- _ACTIVITY_
Every line of the data below should be repeated exactly, and no picture should be copied.

- _MATERIAL TO PROCESS_

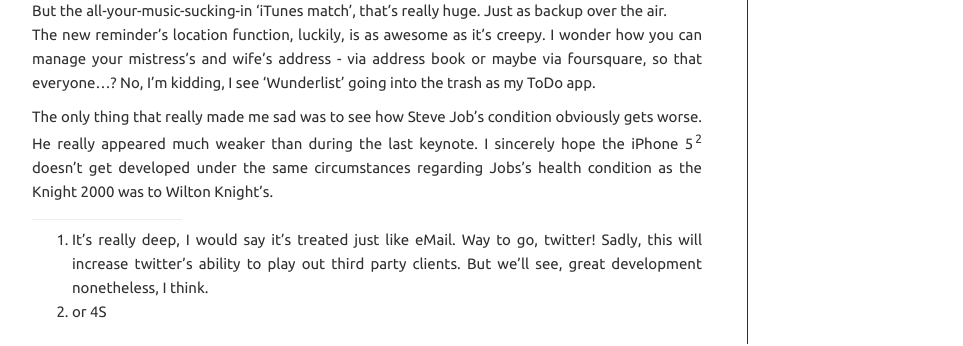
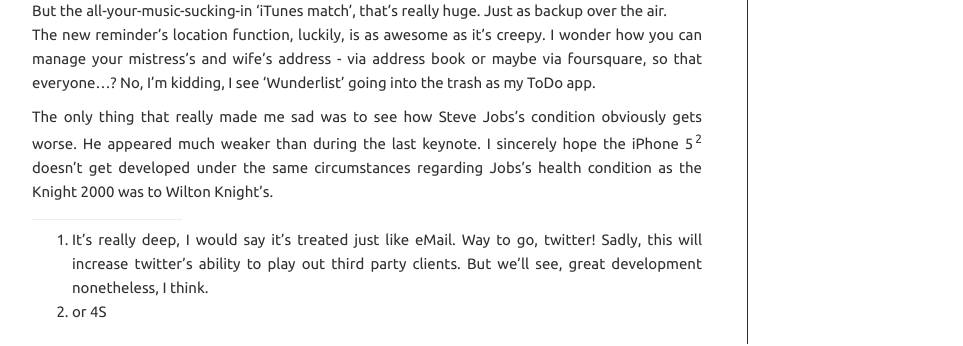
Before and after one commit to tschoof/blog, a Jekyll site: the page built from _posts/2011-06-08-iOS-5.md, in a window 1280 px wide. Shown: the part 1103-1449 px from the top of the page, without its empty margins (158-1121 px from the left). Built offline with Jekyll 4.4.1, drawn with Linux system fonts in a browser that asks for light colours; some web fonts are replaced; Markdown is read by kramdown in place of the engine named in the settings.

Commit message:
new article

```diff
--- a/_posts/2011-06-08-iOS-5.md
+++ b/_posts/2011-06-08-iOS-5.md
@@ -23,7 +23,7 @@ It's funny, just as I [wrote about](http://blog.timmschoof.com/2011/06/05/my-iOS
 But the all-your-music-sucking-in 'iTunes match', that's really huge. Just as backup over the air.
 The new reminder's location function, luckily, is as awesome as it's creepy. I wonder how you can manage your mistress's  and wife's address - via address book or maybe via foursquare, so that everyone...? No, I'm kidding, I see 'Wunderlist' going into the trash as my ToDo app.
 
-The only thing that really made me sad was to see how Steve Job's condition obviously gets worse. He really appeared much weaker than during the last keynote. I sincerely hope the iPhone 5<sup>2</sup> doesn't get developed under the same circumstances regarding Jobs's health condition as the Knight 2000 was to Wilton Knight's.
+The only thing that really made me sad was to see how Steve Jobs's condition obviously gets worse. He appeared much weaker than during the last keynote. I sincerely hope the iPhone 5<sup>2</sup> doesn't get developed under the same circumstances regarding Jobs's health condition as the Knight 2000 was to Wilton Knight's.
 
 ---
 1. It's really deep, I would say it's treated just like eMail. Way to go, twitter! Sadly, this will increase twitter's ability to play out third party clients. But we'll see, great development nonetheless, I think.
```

- _FINISHED TASK_
Before and after one commit to tschoof/blog, a Jekyll site: the page built from _posts/2011-06-08-iOS-5.md, in a window 1280 px wide. Shown: the part 1103-1449 px from the top of the page, without its empty margins (158-1121 px from the left). Built offline with Jekyll 4.4.1, drawn with Linux system fonts in a browser that asks for light colours; some web fonts are replaced; Markdown is read by kramdown in place of the engine named in the settings.

Commit message:
new article

```diff
--- a/_posts/2011-06-08-iOS-5.md
+++ b/_posts/2011-06-08-iOS-5.md
@@ -23,7 +23,7 @@ It's funny, just as I [wrote about](http://blog.timmschoof.com/2011/06/05/my-iOS
 But the all-your-music-sucking-in 'iTunes match', that's really huge. Just as backup over the air.
 The new reminder's location function, luckily, is as awesome as it's creepy. I wonder how you can manage your mistress's  and wife's address - via address book or maybe via foursquare, so that everyone...? No, I'm kidding, I see 'Wunderlist' going into the trash as my ToDo app.
 
-The only thing that really made me sad was to see how Steve Job's condition obviously gets worse. He really appeared much weaker than during the last keynote. I sincerely hope the iPhone 5<sup>2</sup> doesn't get developed under the same circumstances regarding Jobs's health condition as the Knight 2000 was to Wilton Knight's.
+The only thing that really made me sad was to see how Steve Jobs's condition obviously gets worse. He appeared much weaker than during the last keynote. I sincerely hope the iPhone 5<sup>2</sup> doesn't get developed under the same circumstances regarding Jobs's health condition as the Knight 2000 was to Wilton Knight's.
 
 ---
 1. It's really deep, I would say it's treated just like eMail. Way to go, twitter! Sadly, this will increase twitter's ability to play out third party clients. But we'll see, great development nonetheless, I think.
```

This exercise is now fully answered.